Whenever a line in the data holds the string "exitY", copy that line.
========
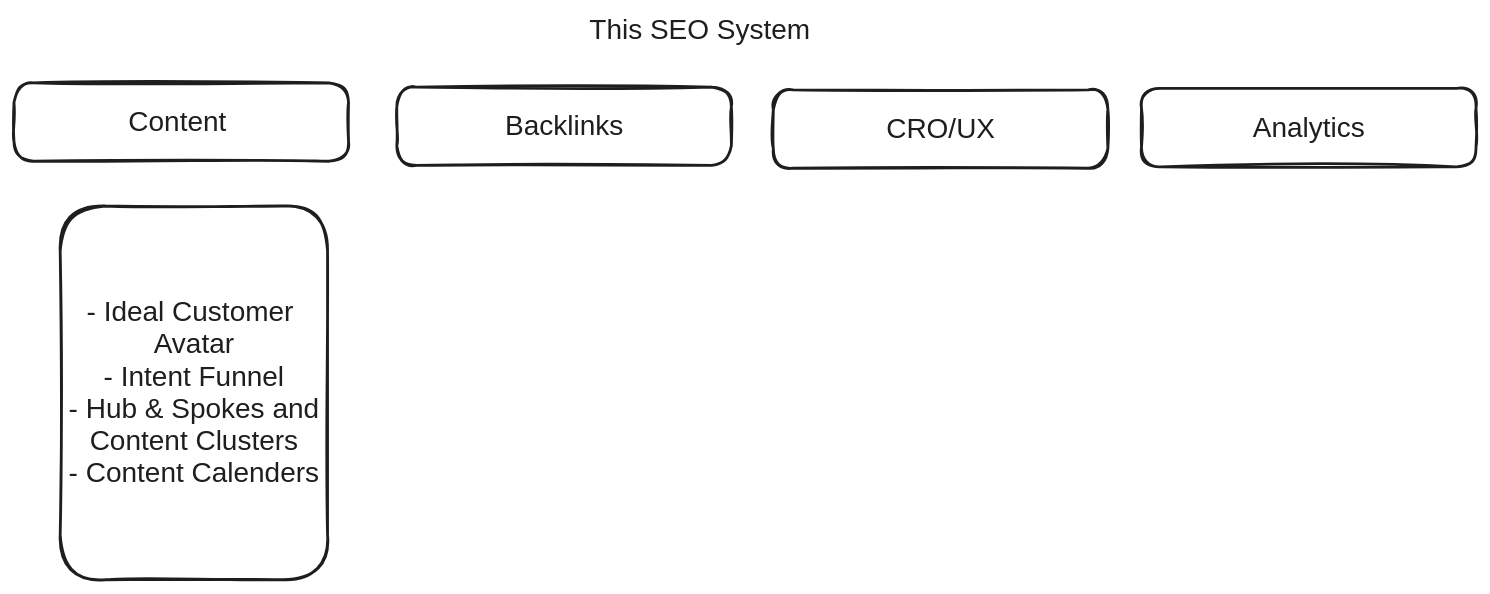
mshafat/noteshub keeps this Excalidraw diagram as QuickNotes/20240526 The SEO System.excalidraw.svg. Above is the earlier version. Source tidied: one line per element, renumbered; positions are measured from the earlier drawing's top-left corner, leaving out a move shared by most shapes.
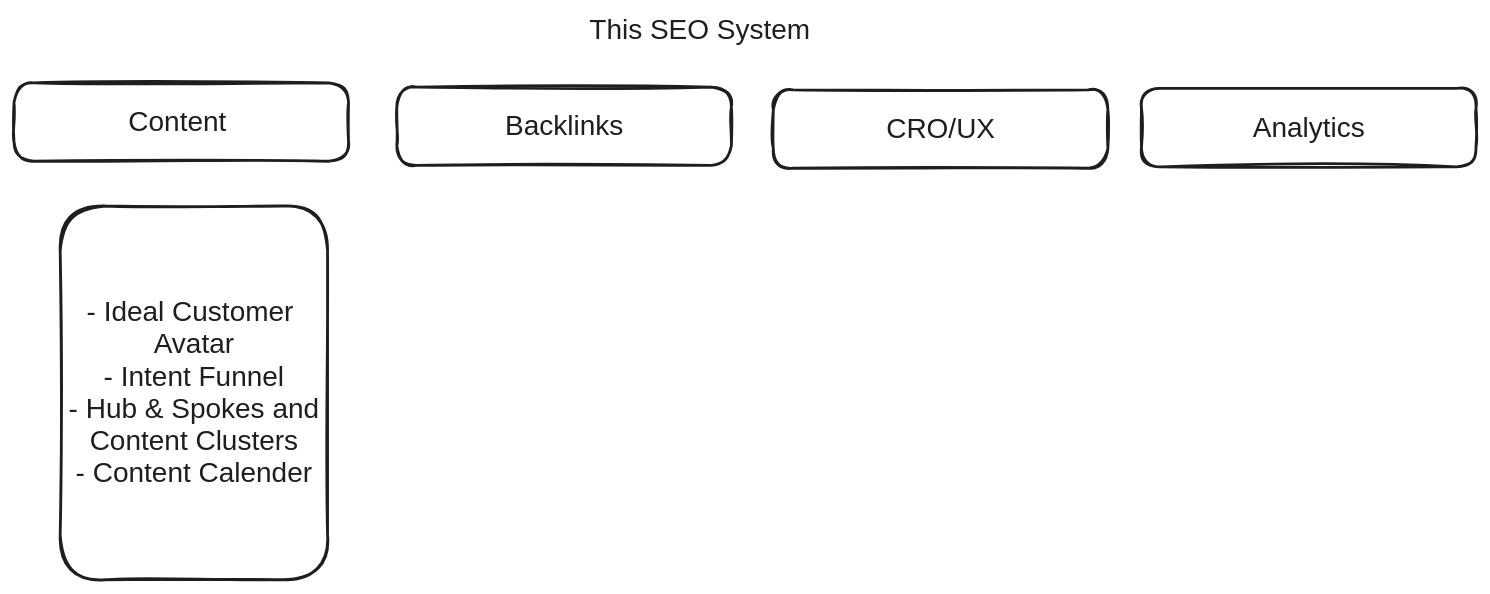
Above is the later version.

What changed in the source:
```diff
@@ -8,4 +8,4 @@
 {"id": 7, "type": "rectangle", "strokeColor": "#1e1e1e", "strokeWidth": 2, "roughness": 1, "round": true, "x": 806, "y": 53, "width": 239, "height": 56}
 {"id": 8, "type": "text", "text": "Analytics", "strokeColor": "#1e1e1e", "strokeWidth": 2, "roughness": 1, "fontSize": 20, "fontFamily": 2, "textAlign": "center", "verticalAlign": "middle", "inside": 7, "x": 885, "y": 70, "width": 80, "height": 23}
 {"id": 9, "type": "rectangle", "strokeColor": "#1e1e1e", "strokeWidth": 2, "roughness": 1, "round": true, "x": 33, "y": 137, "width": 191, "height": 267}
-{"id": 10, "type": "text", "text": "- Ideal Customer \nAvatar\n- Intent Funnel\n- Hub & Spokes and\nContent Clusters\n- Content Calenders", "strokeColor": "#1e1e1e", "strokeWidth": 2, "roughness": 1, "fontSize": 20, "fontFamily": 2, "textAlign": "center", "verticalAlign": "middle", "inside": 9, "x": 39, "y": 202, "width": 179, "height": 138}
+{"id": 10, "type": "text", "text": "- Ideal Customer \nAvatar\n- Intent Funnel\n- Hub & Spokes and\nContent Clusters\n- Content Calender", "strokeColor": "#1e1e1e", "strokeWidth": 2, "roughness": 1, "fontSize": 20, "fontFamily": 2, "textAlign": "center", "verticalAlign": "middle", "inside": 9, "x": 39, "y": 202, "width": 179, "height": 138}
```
========
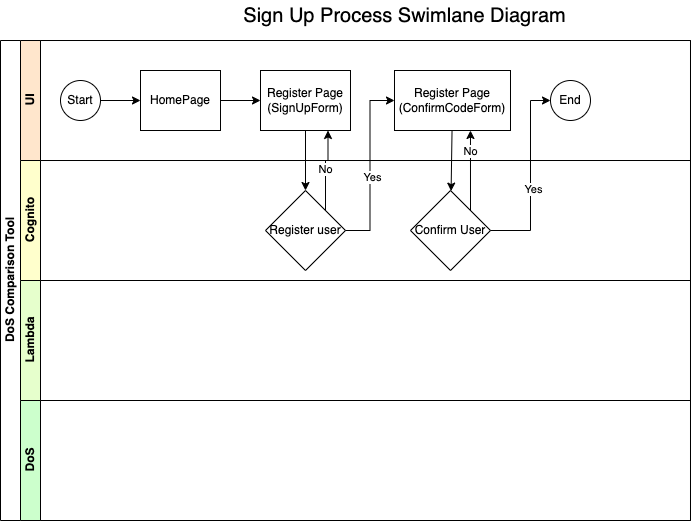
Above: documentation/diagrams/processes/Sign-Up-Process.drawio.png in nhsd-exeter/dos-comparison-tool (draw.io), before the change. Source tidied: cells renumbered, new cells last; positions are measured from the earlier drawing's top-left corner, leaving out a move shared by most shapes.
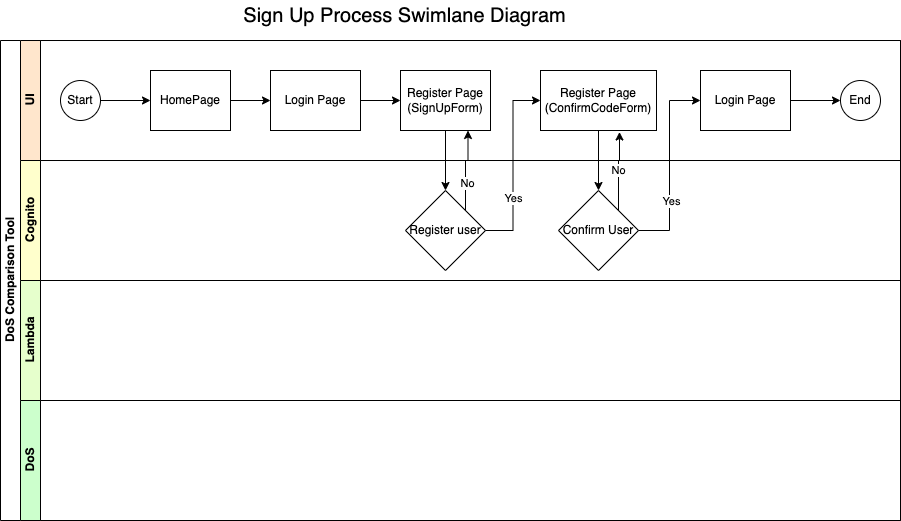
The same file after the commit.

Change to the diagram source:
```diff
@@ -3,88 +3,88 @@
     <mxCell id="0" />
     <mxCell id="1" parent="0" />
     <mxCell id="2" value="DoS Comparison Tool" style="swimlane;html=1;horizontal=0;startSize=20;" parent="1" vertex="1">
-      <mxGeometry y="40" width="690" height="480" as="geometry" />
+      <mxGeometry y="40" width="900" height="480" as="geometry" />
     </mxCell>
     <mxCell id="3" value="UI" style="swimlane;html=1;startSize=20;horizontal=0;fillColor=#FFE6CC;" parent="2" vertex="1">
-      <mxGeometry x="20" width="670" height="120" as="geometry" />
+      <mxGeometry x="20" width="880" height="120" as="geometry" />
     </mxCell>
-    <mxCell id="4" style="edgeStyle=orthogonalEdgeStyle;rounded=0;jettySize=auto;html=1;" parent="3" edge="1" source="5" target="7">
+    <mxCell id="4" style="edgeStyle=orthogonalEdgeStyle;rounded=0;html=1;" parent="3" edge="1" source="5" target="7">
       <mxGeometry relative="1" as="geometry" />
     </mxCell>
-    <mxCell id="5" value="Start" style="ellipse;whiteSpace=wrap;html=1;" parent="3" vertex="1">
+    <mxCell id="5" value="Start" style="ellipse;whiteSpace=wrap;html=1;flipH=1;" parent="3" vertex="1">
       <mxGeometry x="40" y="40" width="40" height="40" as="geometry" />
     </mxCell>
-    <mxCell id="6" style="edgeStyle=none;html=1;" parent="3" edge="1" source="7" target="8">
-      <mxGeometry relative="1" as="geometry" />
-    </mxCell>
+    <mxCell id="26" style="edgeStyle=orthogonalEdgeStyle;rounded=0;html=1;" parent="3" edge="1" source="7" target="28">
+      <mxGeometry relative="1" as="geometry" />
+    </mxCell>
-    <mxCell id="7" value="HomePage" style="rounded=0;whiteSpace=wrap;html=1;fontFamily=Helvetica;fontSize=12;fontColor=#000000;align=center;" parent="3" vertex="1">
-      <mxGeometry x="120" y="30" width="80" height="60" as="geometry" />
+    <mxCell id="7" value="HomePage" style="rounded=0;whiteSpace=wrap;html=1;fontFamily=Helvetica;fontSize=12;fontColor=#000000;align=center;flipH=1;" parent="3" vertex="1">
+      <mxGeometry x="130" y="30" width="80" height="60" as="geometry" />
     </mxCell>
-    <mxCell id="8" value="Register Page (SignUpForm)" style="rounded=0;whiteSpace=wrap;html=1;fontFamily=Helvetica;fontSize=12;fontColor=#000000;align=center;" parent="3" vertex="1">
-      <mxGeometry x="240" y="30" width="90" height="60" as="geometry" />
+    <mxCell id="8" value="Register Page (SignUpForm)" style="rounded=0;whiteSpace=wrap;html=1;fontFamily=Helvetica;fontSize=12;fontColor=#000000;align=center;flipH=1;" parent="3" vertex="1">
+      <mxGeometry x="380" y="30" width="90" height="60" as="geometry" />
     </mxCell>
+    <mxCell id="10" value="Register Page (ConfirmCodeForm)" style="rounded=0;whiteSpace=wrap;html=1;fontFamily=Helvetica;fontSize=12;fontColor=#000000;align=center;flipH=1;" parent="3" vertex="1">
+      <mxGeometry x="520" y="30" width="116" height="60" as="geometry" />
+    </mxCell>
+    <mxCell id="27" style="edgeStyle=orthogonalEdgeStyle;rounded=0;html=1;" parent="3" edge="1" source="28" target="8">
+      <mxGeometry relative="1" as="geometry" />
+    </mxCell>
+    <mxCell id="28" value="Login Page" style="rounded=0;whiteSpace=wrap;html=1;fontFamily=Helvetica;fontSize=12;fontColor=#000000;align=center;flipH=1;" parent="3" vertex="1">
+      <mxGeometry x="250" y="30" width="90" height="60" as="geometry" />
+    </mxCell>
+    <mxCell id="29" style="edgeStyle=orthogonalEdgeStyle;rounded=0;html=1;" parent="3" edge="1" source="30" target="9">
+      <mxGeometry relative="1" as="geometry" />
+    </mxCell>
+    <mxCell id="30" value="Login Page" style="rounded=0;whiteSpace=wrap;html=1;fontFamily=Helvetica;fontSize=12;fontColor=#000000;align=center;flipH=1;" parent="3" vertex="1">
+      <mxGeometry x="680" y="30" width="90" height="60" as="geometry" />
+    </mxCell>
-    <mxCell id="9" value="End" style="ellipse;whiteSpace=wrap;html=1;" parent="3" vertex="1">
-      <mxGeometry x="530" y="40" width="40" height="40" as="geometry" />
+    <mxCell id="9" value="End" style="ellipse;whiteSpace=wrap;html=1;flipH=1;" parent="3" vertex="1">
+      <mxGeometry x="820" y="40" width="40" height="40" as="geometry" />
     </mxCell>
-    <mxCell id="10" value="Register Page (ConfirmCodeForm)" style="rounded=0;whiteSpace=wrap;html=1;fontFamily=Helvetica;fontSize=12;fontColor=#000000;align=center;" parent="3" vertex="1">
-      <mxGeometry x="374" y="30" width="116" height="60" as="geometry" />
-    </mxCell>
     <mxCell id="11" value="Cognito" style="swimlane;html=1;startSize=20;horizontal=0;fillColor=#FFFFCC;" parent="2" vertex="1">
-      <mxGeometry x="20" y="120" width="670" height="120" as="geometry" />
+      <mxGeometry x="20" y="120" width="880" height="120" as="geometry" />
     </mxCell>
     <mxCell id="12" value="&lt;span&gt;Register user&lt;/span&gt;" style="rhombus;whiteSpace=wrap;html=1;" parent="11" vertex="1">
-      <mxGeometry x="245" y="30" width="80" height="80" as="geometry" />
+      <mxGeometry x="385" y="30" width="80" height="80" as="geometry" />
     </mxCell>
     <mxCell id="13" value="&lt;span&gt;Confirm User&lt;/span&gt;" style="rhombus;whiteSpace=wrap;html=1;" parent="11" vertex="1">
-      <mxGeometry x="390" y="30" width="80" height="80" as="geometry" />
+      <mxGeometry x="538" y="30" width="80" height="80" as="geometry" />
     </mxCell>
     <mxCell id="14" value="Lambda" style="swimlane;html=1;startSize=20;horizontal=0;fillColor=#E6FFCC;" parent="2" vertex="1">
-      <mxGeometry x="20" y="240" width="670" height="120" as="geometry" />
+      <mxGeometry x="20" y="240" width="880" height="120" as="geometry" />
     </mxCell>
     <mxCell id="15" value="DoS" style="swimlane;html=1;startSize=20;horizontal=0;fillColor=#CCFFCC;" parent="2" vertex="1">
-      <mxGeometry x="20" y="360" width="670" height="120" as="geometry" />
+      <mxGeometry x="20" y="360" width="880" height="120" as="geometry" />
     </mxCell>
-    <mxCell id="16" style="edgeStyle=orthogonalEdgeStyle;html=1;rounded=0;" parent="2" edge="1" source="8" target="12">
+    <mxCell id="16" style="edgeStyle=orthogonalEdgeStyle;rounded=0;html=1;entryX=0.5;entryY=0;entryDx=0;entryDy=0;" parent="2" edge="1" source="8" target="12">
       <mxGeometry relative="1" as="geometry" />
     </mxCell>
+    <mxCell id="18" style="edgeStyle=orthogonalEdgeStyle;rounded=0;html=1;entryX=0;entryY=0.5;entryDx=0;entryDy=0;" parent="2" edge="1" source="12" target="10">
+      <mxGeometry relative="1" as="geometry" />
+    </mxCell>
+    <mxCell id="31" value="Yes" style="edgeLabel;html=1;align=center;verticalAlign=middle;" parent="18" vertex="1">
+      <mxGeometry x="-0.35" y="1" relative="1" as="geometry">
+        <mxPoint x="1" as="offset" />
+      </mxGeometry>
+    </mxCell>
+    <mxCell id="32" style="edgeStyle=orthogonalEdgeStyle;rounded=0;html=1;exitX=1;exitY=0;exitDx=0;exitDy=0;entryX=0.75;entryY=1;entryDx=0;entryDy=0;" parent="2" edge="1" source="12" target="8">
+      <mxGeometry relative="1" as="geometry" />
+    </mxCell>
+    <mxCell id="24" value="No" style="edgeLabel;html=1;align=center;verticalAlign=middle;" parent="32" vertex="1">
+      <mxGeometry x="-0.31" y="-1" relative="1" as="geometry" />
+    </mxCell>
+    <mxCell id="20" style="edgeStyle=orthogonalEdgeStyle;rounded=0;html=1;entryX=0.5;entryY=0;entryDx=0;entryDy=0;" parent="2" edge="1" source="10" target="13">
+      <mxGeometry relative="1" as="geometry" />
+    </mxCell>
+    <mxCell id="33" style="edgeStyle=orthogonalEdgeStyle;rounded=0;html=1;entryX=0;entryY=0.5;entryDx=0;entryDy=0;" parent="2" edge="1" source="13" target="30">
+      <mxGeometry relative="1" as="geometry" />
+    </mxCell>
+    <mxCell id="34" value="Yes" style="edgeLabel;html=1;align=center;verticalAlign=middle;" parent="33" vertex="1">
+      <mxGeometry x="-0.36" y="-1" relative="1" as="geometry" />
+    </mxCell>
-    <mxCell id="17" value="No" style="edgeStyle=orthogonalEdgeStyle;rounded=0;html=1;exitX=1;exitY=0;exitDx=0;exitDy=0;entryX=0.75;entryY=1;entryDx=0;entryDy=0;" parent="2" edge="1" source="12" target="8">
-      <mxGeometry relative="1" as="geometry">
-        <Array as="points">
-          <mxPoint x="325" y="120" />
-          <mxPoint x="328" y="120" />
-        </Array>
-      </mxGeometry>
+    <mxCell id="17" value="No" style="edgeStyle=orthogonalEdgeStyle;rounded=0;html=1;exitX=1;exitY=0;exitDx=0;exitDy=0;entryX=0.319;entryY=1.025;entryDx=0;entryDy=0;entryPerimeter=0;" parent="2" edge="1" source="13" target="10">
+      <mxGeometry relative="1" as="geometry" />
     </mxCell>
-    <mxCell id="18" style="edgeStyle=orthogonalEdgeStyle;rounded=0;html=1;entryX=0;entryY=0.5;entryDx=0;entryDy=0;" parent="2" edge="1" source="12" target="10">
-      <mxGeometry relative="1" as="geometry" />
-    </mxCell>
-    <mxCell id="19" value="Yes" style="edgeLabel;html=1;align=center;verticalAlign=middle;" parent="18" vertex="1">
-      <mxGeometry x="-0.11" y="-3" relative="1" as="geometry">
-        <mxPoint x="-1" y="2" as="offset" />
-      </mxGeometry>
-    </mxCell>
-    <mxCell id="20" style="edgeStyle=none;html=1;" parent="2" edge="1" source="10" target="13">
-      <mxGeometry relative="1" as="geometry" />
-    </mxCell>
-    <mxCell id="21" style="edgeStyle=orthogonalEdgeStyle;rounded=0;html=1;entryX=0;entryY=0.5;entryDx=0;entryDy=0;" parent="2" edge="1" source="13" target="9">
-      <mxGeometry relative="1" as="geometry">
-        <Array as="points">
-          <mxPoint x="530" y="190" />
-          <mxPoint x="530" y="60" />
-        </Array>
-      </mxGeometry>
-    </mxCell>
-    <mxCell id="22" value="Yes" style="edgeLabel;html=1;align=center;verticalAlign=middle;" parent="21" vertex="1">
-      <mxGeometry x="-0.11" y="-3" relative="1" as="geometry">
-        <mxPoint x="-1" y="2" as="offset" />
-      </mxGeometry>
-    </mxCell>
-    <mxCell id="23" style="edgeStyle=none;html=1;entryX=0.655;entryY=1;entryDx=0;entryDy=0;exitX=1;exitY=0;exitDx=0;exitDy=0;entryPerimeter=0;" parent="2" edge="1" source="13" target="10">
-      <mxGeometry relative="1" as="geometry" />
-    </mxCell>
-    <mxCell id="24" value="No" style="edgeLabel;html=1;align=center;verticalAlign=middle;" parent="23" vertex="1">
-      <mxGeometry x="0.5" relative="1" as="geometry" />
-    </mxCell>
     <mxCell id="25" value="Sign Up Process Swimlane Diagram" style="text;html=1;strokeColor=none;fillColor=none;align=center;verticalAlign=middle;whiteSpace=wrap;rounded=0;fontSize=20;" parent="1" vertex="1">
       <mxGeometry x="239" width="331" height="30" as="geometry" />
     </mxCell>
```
========
• TASK RESPONSE
+    <mxCell id="32" style="edgeStyle=orthogonalEdgeStyle;rounded=0;html=1;exitX=1;exitY=0;exitDx=0;exitDy=0;entryX=0.75;entryY=1;entryDx=0;entryDy=0;" parent="2" edge="1" source="12" target="8">
-    <mxCell id="17" value="No" style="edgeStyle=orthogonalEdgeStyle;rounded=0;html=1;exitX=1;exitY=0;exitDx=0;exitDy=0;entryX=0.75;entryY=1;entryDx=0;entryDy=0;" parent="2" edge="1" source="12" target="8">
+    <mxCell id="17" value="No" style="edgeStyle=orthogonalEdgeStyle;rounded=0;html=1;exitX=1;exitY=0;exitDx=0;exitDy=0;entryX=0.319;entryY=1.025;entryDx=0;entryDy=0;entryPerimeter=0;" parent="2" edge="1" source="13" target="10">
-    <mxCell id="23" style="edgeStyle=none;html=1;entryX=0.655;entryY=1;entryDx=0;entryDy=0;exitX=1;exitY=0;exitDx=0;exitDy=0;entryPerimeter=0;" parent="2" edge="1" source="13" target="10">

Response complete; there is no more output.